**** PROVIDED ENTRIES

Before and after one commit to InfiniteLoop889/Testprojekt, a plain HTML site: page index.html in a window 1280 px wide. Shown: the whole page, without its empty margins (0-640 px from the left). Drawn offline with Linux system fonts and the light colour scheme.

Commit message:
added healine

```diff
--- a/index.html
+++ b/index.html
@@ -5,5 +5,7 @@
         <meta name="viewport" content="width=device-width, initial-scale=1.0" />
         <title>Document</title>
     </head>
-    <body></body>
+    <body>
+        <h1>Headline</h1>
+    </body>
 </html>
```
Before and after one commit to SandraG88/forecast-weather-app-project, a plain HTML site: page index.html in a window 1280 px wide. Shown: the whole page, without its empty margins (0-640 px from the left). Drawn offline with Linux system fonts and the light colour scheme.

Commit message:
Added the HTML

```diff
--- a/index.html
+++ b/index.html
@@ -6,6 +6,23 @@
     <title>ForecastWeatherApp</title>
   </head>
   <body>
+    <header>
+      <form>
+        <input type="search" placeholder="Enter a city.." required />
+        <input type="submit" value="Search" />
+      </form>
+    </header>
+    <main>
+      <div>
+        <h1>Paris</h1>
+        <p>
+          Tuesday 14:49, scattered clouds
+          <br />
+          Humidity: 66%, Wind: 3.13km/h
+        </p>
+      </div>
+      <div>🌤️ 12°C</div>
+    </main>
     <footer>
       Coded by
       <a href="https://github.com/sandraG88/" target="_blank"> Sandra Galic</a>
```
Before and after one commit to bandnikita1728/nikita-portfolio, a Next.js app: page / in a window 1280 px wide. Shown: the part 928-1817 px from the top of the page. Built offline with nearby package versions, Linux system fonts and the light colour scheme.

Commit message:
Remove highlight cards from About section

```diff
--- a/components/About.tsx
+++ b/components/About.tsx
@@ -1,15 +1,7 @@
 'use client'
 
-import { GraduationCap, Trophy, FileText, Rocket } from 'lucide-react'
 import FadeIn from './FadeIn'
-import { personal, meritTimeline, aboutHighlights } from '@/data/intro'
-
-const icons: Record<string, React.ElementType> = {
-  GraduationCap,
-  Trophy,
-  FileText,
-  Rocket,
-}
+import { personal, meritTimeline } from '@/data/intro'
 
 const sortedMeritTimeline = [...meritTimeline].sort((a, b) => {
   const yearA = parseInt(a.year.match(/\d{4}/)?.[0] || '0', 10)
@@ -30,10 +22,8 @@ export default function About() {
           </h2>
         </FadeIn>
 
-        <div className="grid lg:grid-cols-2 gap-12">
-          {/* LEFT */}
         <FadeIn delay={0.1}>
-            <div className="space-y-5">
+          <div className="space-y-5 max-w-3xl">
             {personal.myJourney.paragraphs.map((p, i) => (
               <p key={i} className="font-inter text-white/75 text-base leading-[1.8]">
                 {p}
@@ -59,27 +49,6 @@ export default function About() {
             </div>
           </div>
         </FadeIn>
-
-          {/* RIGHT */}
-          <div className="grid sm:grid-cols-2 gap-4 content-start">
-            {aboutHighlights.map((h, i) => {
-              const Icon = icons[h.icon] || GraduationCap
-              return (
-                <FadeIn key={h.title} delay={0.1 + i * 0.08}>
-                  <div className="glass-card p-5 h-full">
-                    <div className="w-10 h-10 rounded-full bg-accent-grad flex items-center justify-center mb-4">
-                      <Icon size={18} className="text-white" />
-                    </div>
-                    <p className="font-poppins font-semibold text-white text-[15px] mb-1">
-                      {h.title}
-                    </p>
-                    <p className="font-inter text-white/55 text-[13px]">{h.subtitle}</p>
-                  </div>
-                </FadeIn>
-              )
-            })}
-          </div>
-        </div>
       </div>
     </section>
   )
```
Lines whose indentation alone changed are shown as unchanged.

********

▶ TASK DETAILS
Write out the whole listing above, keeping each line exactly as it is.

▶ EXPECTED OUTPUT
Before and after one commit to InfiniteLoop889/Testprojekt, a plain HTML site: page index.html in a window 1280 px wide. Shown: the whole page, without its empty margins (0-640 px from the left). Drawn offline with Linux system fonts and the light colour scheme.

Commit message:
added healine

```diff
--- a/index.html
+++ b/index.html
@@ -5,5 +5,7 @@
         <meta name="viewport" content="width=device-width, initial-scale=1.0" />
         <title>Document</title>
     </head>
-    <body></body>
+    <body>
+        <h1>Headline</h1>
+    </body>
 </html>
```
Before and after one commit to SandraG88/forecast-weather-app-project, a plain HTML site: page index.html in a window 1280 px wide. Shown: the whole page, without its empty margins (0-640 px from the left). Drawn offline with Linux system fonts and the light colour scheme.

Commit message:
Added the HTML

```diff
--- a/index.html
+++ b/index.html
@@ -6,6 +6,23 @@
     <title>ForecastWeatherApp</title>
   </head>
   <body>
+    <header>
+      <form>
+        <input type="search" placeholder="Enter a city.." required />
+        <input type="submit" value="Search" />
+      </form>
+    </header>
+    <main>
+      <div>
+        <h1>Paris</h1>
+        <p>
+          Tuesday 14:49, scattered clouds
+          <br />
+          Humidity: 66%, Wind: 3.13km/h
+        </p>
+      </div>
+      <div>🌤️ 12°C</div>
+    </main>
     <footer>
       Coded by
       <a href="https://github.com/sandraG88/" target="_blank"> Sandra Galic</a>
```
Before and after one commit to bandnikita1728/nikita-portfolio, a Next.js app: page / in a window 1280 px wide. Shown: the part 928-1817 px from the top of the page. Built offline with nearby package versions, Linux system fonts and the light colour scheme.

Commit message:
Remove highlight cards from About section

```diff
--- a/components/About.tsx
+++ b/components/About.tsx
@@ -1,15 +1,7 @@
 'use client'
 
-import { GraduationCap, Trophy, FileText, Rocket } from 'lucide-react'
 import FadeIn from './FadeIn'
-import { personal, meritTimeline, aboutHighlights } from '@/data/intro'
-
-const icons: Record<string, React.ElementType> = {
-  GraduationCap,
-  Trophy,
-  FileText,
-  Rocket,
-}
+import { personal, meritTimeline } from '@/data/intro'
 
 const sortedMeritTimeline = [...meritTimeline].sort((a, b) => {
   const yearA = parseInt(a.year.match(/\d{4}/)?.[0] || '0', 10)
@@ -30,10 +22,8 @@ export default function About() {
           </h2>
         </FadeIn>
 
-        <div className="grid lg:grid-cols-2 gap-12">
-          {/* LEFT */}
         <FadeIn delay={0.1}>
-            <div className="space-y-5">
+          <div className="space-y-5 max-w-3xl">
             {personal.myJourney.paragraphs.map((p, i) => (
               <p key={i} className="font-inter text-white/75 text-base leading-[1.8]">
                 {p}
@@ -59,27 +49,6 @@ export default function About() {
             </div>
           </div>
         </FadeIn>
-
-          {/* RIGHT */}
-          <div className="grid sm:grid-cols-2 gap-4 content-start">
-            {aboutHighlights.map((h, i) => {
-              const Icon = icons[h.icon] || GraduationCap
-              return (
-                <FadeIn key={h.title} delay={0.1 + i * 0.08}>
-                  <div className="glass-card p-5 h-full">
-                    <div className="w-10 h-10 rounded-full bg-accent-grad flex items-center justify-center mb-4">
-                      <Icon size={18} className="text-white" />
-                    </div>
-                    <p className="font-poppins font-semibold text-white text-[15px] mb-1">
-                      {h.title}
-                    </p>
-                    <p className="font-inter text-white/55 text-[13px]">{h.subtitle}</p>
-                  </div>
-                </FadeIn>
-              )
-            })}
-          </div>
-        </div>
       </div>
     </section>
   )
```
Lines whose indentation alone changed are shown as unchanged.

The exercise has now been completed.